- **The data**:
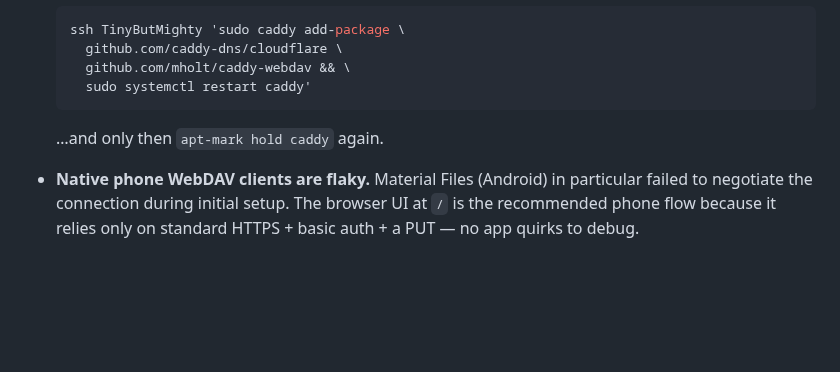
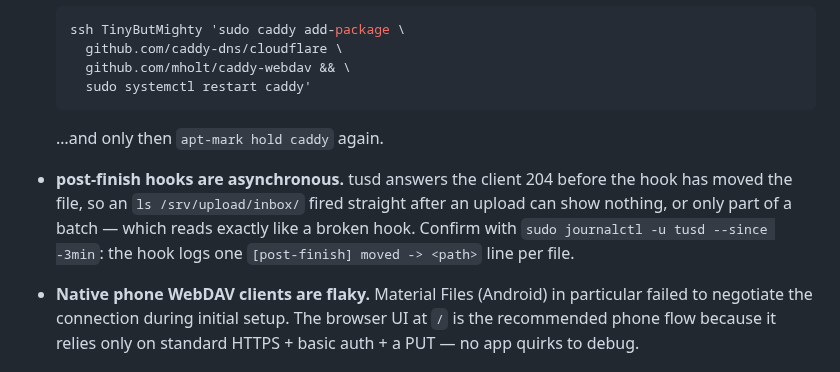
Before and after one commit to ezalos/SpaceSuit, a Markdown page: upload_file/README.md, the part around the change. Rendered like a GitHub page; blank space fills up the shorter version.

```diff
--- a/upload_file/README.md
+++ b/upload_file/README.md
@@ -126,6 +126,13 @@ on the share-file stack already being up (see `~/42/SpaceSuit/share_file/README.
 
   …and only then `apt-mark hold caddy` again.
 
+- **post-finish hooks are asynchronous.** tusd answers the client 204 before
+  the hook has moved the file, so an `ls /srv/upload/inbox/` fired straight
+  after an upload can show nothing, or only part of a batch — which reads
+  exactly like a broken hook. Confirm with
+  `sudo journalctl -u tusd --since -3min`: the hook logs one
+  `[post-finish] moved -> <path>` line per file.
+
 - **Native phone WebDAV clients are flaky.** Material Files (Android)
   in particular failed to negotiate the connection during initial
   setup. The browser UI at `/` is the recommended phone flow because
```
Also changed, not shown: skills/secrets/SKILL.md (+8 -0 lines).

- **Problem description**:
Reproduce the whole listing exactly, but not the images in it.

- **Solution to this exercise**:
Before and after one commit to ezalos/SpaceSuit, a Markdown page: upload_file/README.md, the part around the change. Rendered like a GitHub page; blank space fills up the shorter version.

```diff
--- a/upload_file/README.md
+++ b/upload_file/README.md
@@ -126,6 +126,13 @@ on the share-file stack already being up (see `~/42/SpaceSuit/share_file/README.
 
   …and only then `apt-mark hold caddy` again.
 
+- **post-finish hooks are asynchronous.** tusd answers the client 204 before
+  the hook has moved the file, so an `ls /srv/upload/inbox/` fired straight
+  after an upload can show nothing, or only part of a batch — which reads
+  exactly like a broken hook. Confirm with
+  `sudo journalctl -u tusd --since -3min`: the hook logs one
+  `[post-finish] moved -> <path>` line per file.
+
 - **Native phone WebDAV clients are flaky.** Material Files (Android)
   in particular failed to negotiate the connection during initial
   setup. The browser UI at `/` is the recommended phone flow because
```
Also changed, not shown: skills/secrets/SKILL.md (+8 -0 lines).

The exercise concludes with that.